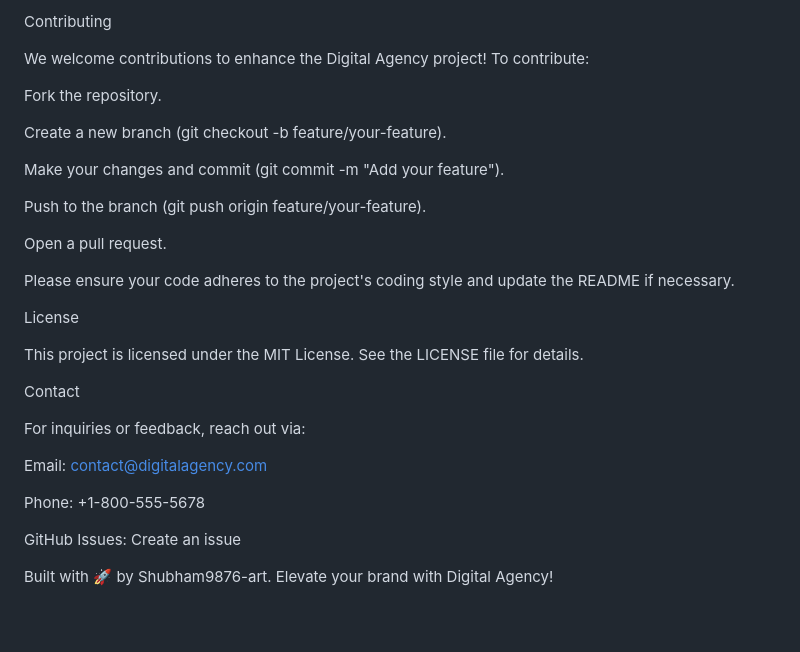
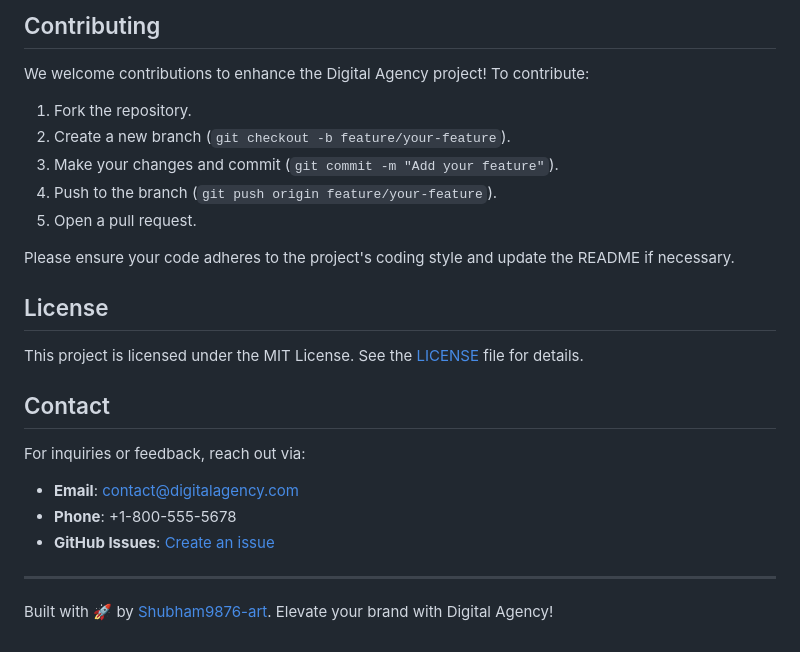
Before and after one commit to shubham9876-art/Digital_Agency, a Markdown page: README.md, the part around one of its changes. Drawn GitHub-style.

Commit message:
Update README.md for digital agency

```diff
--- a/README.md
+++ b/README.md
@@ -177,54 +73,23 @@ Digital_Agency/
 
-Contributing
-
+## Contributing
 We welcome contributions to enhance the Digital Agency project! To contribute:
-
-
-
-
-
-Fork the repository.
-
-
-
-Create a new branch (git checkout -b feature/your-feature).
-
-
-
-Make your changes and commit (git commit -m "Add your feature").
-
-
-
-Push to the branch (git push origin feature/your-feature).
-
-
-
-Open a pull request.
+1. Fork the repository.
+2. Create a new branch (`git checkout -b feature/your-feature`).
+3. Make your changes and commit (`git commit -m "Add your feature"`).
+4. Push to the branch (`git push origin feature/your-feature`).
+5. Open a pull request.
 
 Please ensure your code adheres to the project's coding style and update the README if necessary.
 
-License
+## License
+This project is licensed under the MIT License. See the [LICENSE](LICENSE) file for details.
 
-This project is licensed under the MIT License. See the LICENSE file for details.
+## Contact
+For inquiries or feedback, reach out via:
+- **Email**: contact@digitalagency.com
+- **Phone**: +1-800-555-5678
+- **GitHub Issues**: [Create an issue](https://github.com/shubham9876-art/Digital_Agency/issues)
 
-Contact
+---
 
-For inquiries or feedback, reach out via:
-
-
-
-
-
-Email: contact@digitalagency.com
-
-
-
-Phone: +1-800-555-5678
-
-
-
-GitHub Issues: Create an issue
-
-
-
-Built with 🚀 by Shubham9876-art. Elevate your brand with Digital Agency!
+Built with 🚀 by [Shubham9876-art](https://github.com/shubham9876-art). Elevate your brand with Digital Agency!
```
Also changed, not shown: other parts of README.md (+53 -157 lines).
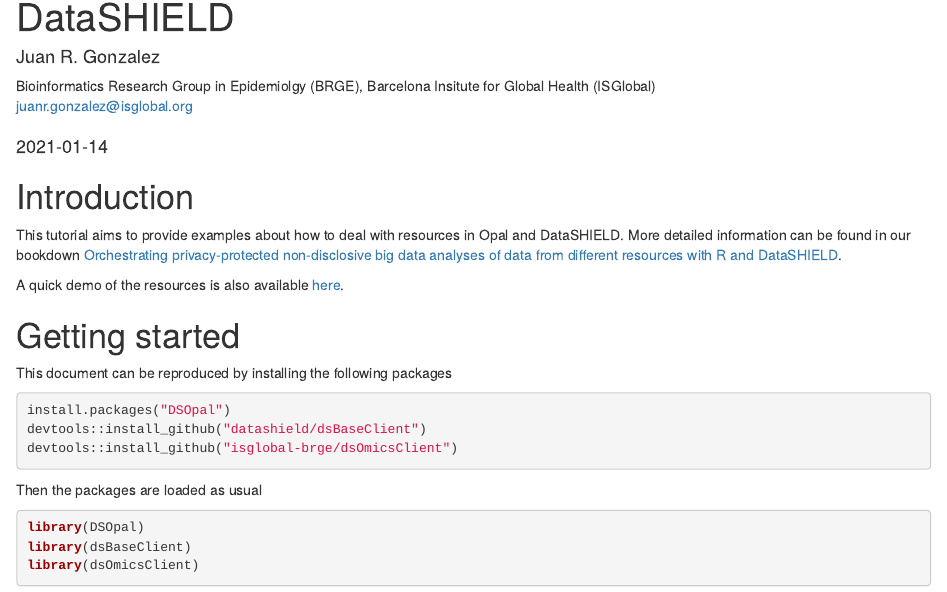
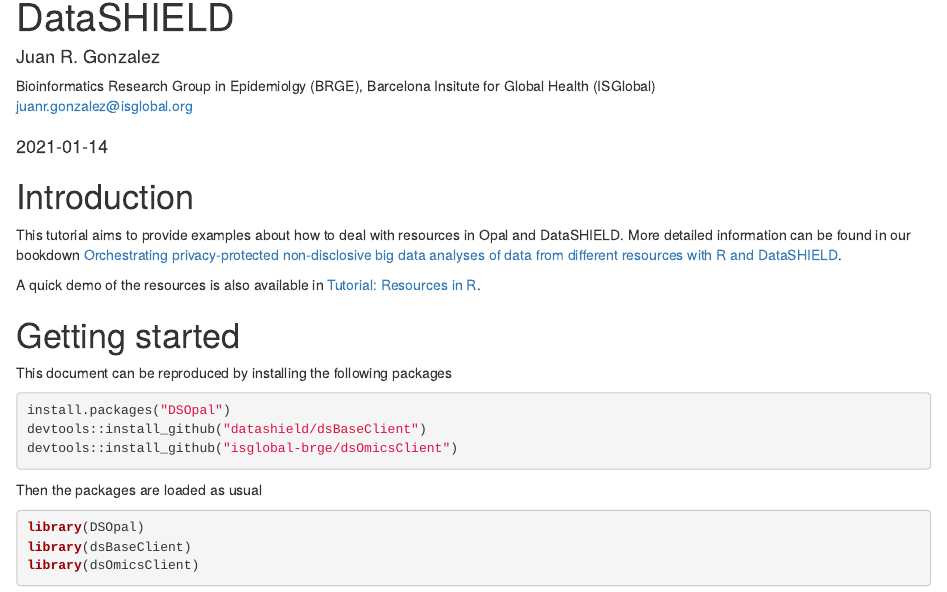
Before and after one commit to obiba/resources-workshop, an R Markdown document (resources_examples.Rmd): the page in a window 1100 px wide, from 70 px down. Rendered offline with R 4.5, knitr and Pandoc, with nearby package versions; drawn as R Markdown's standard HTML page in place of the format the file asks for; some code elsewhere in the file could not run offline.

Commit message:
Update resources_examples.Rmd

```diff
--- a/resources_examples.Rmd
+++ b/resources_examples.Rmd
@@ -25,7 +25,7 @@
 
 This tutorial aims to provide examples about how to deal with resources in Opal and DataSHIELD. More detailed information can be found in our bookdown [Orchestrating privacy-protected non-disclosive big data analyses of data from different resources with R and DataSHIELD](https://isglobal-brge.github.io/resource_bookdown/).
 
-A quick demo of the resources is also available [here](https://rpubs.com/ymarcon/713068).
+A quick demo of the resources is also available in [Tutorial: Resources in R](https://rpubs.com/ymarcon/713068).
 
 
 # Getting started
```
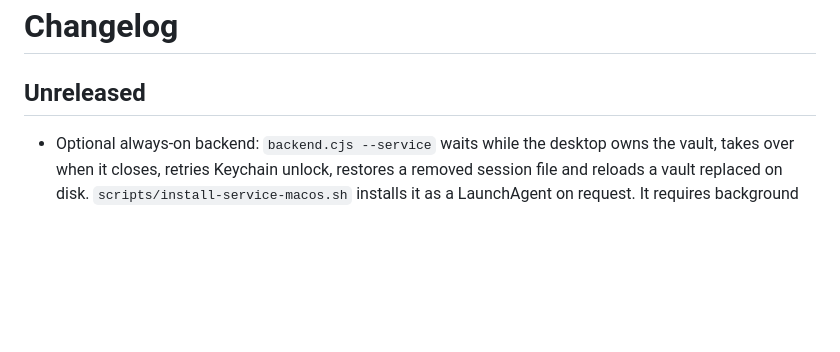
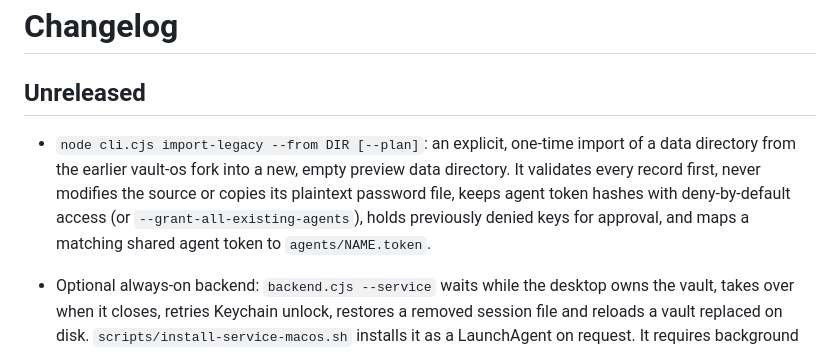
Before and after one commit to rohit3a/vaultos, a Markdown page: CHANGELOG.md, the part around the change. GitHub-like rendering; blank space fills up the shorter version.

```diff
--- a/CHANGELOG.md
+++ b/CHANGELOG.md
@@ -1,6 +1,8 @@
 # Changelog
 
 ## Unreleased
+
+- `node cli.cjs import-legacy --from DIR [--plan]`: an explicit, one-time import of a data directory from the earlier vault-os fork into a new, empty preview data directory. It validates every record first, never modifies the source or copies its plaintext password file, keeps agent token hashes with deny-by-default access (or `--grant-all-existing-agents`), holds previously denied keys for approval, and maps a matching shared agent token to `agents/NAME.token`.
 
 - Optional always-on backend: `backend.cjs --service` waits while the desktop owns the vault, takes over when it closes, retries Keychain unlock, restores a removed session file and reloads a vault replaced on disk. `scripts/install-service-macos.sh` installs it as a LaunchAgent on request. It requires background access and exits when that is off.
 - Optional autosync (off by default) in whichever process owns the vault, with `POST /sync` / `node cli.cjs sync now` for owner-requested rounds and sync health in `vault_status`. It halts on conflicts and verification errors instead of resolving them.
```
Also changed, not shown: docs/RECOVERY.md (+23 -1 lines), 1 other file.
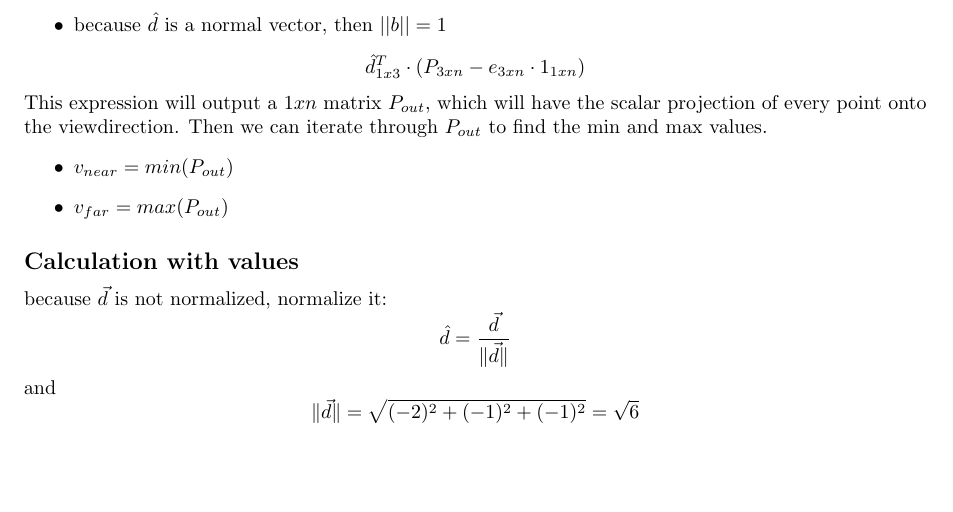
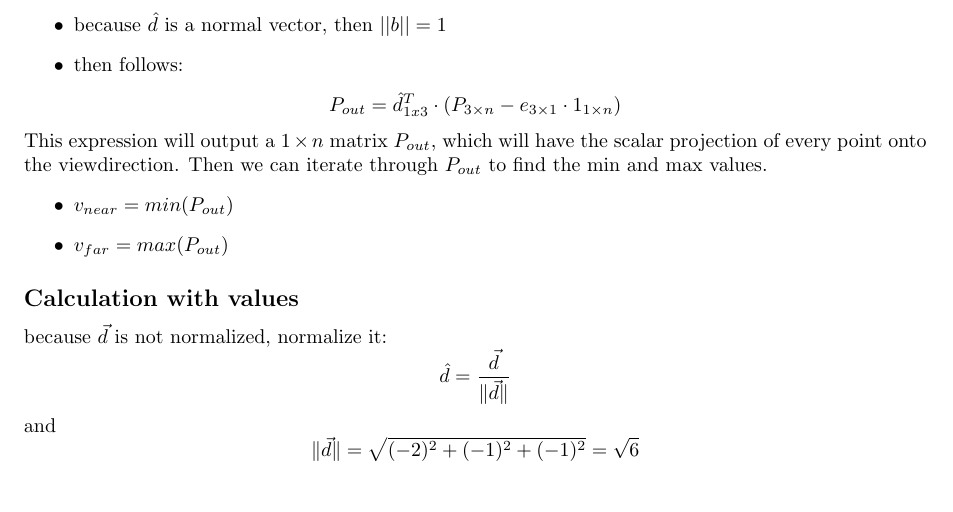
Before and after one commit to Matetiga/CG1-Exercises, a LaTeX document (Theory/01_Ex/01_Theory.tex): part of page 3 of 4, cut so that both start at the same text, the shorter picture padded with empty space. Compiled offline with pdfLaTeX.

Commit message:
Small syntax corrections

```diff
--- a/Theory/01_Ex/01_Theory.tex
+++ b/Theory/01_Ex/01_Theory.tex
@@ -157,11 +157,12 @@ This can be done using the scalar projection formula, as follows:
     \item a being each point on the matrix P subtracted the vector for the eye
     \item b being the view direction $\hat{d}$
     \item because $\hat{d}$ is a normal vector, then $||b|| = 1$
+    \item then follows:
 \end{itemize}
 \[
-    \hat{d}^{T}_{1x3} \cdot (P_{3xn} - e_{3xn} \cdot 1_{1xn})
+    P_{out}=\hat{d}^{T}_{1x3} \cdot (P_{3 \times n} - e_{3 \times 1} \cdot 1_{1 \times n})
 \]
-This expression will output a $1xn$ matrix $P_{out}$, which will have the scalar projection of every point onto the viewdirection.
+This expression will output a $1 \times n$ matrix $P_{out}$, which will have the scalar projection of every point onto the viewdirection.
 Then we can iterate through $P_{out}$ to find the min and max values.
 \begin{itemize}
     \item $v_{near} = min(P_{out})$
```
Also changed, not shown: Theory/01_Ex/01_Theory.pdf.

***

The task. Skip the pictures and reproduce all remaining entries exactly.

Task output.
Before and after one commit to shubham9876-art/Digital_Agency, a Markdown page: README.md, the part around one of its changes. Drawn GitHub-style.

Commit message:
Update README.md for digital agency

```diff
--- a/README.md
+++ b/README.md
@@ -177,54 +73,23 @@ Digital_Agency/
 
-Contributing
-
+## Contributing
 We welcome contributions to enhance the Digital Agency project! To contribute:
-
-
-
-
-
-Fork the repository.
-
-
-
-Create a new branch (git checkout -b feature/your-feature).
-
-
-
-Make your changes and commit (git commit -m "Add your feature").
-
-
-
-Push to the branch (git push origin feature/your-feature).
-
-
-
-Open a pull request.
+1. Fork the repository.
+2. Create a new branch (`git checkout -b feature/your-feature`).
+3. Make your changes and commit (`git commit -m "Add your feature"`).
+4. Push to the branch (`git push origin feature/your-feature`).
+5. Open a pull request.
 
 Please ensure your code adheres to the project's coding style and update the README if necessary.
 
-License
+## License
+This project is licensed under the MIT License. See the [LICENSE](LICENSE) file for details.
 
-This project is licensed under the MIT License. See the LICENSE file for details.
+## Contact
+For inquiries or feedback, reach out via:
+- **Email**: contact@digitalagency.com
+- **Phone**: +1-800-555-5678
+- **GitHub Issues**: [Create an issue](https://github.com/shubham9876-art/Digital_Agency/issues)
 
-Contact
+---
 
-For inquiries or feedback, reach out via:
-
-
-
-
-
-Email: contact@digitalagency.com
-
-
-
-Phone: +1-800-555-5678
-
-
-
-GitHub Issues: Create an issue
-
-
-
-Built with 🚀 by Shubham9876-art. Elevate your brand with Digital Agency!
+Built with 🚀 by [Shubham9876-art](https://github.com/shubham9876-art). Elevate your brand with Digital Agency!
```
Also changed, not shown: other parts of README.md (+53 -157 lines).
Before and after one commit to obiba/resources-workshop, an R Markdown document (resources_examples.Rmd): the page in a window 1100 px wide, from 70 px down. Rendered offline with R 4.5, knitr and Pandoc, with nearby package versions; drawn as R Markdown's standard HTML page in place of the format the file asks for; some code elsewhere in the file could not run offline.

Commit message:
Update resources_examples.Rmd

```diff
--- a/resources_examples.Rmd
+++ b/resources_examples.Rmd
@@ -25,7 +25,7 @@
 
 This tutorial aims to provide examples about how to deal with resources in Opal and DataSHIELD. More detailed information can be found in our bookdown [Orchestrating privacy-protected non-disclosive big data analyses of data from different resources with R and DataSHIELD](https://isglobal-brge.github.io/resource_bookdown/).
 
-A quick demo of the resources is also available [here](https://rpubs.com/ymarcon/713068).
+A quick demo of the resources is also available in [Tutorial: Resources in R](https://rpubs.com/ymarcon/713068).
 
 
 # Getting started
```
Before and after one commit to rohit3a/vaultos, a Markdown page: CHANGELOG.md, the part around the change. GitHub-like rendering; blank space fills up the shorter version.

```diff
--- a/CHANGELOG.md
+++ b/CHANGELOG.md
@@ -1,6 +1,8 @@
 # Changelog
 
 ## Unreleased
+
+- `node cli.cjs import-legacy --from DIR [--plan]`: an explicit, one-time import of a data directory from the earlier vault-os fork into a new, empty preview data directory. It validates every record first, never modifies the source or copies its plaintext password file, keeps agent token hashes with deny-by-default access (or `--grant-all-existing-agents`), holds previously denied keys for approval, and maps a matching shared agent token to `agents/NAME.token`.
 
 - Optional always-on backend: `backend.cjs --service` waits while the desktop owns the vault, takes over when it closes, retries Keychain unlock, restores a removed session file and reloads a vault replaced on disk. `scripts/install-service-macos.sh` installs it as a LaunchAgent on request. It requires background access and exits when that is off.
 - Optional autosync (off by default) in whichever process owns the vault, with `POST /sync` / `node cli.cjs sync now` for owner-requested rounds and sync health in `vault_status`. It halts on conflicts and verification errors instead of resolving them.
```
Also changed, not shown: docs/RECOVERY.md (+23 -1 lines), 1 other file.
Before and after one commit to Matetiga/CG1-Exercises, a LaTeX document (Theory/01_Ex/01_Theory.tex): part of page 3 of 4, cut so that both start at the same text, the shorter picture padded with empty space. Compiled offline with pdfLaTeX.

Commit message:
Small syntax corrections

```diff
--- a/Theory/01_Ex/01_Theory.tex
+++ b/Theory/01_Ex/01_Theory.tex
@@ -157,11 +157,12 @@ This can be done using the scalar projection formula, as follows:
     \item a being each point on the matrix P subtracted the vector for the eye
     \item b being the view direction $\hat{d}$
     \item because $\hat{d}$ is a normal vector, then $||b|| = 1$
+    \item then follows:
 \end{itemize}
 \[
-    \hat{d}^{T}_{1x3} \cdot (P_{3xn} - e_{3xn} \cdot 1_{1xn})
+    P_{out}=\hat{d}^{T}_{1x3} \cdot (P_{3 \times n} - e_{3 \times 1} \cdot 1_{1 \times n})
 \]
-This expression will output a $1xn$ matrix $P_{out}$, which will have the scalar projection of every point onto the viewdirection.
+This expression will output a $1 \times n$ matrix $P_{out}$, which will have the scalar projection of every point onto the viewdirection.
 Then we can iterate through $P_{out}$ to find the min and max values.
 \begin{itemize}
     \item $v_{near} = min(P_{out})$
```
Also changed, not shown: Theory/01_Ex/01_Theory.pdf.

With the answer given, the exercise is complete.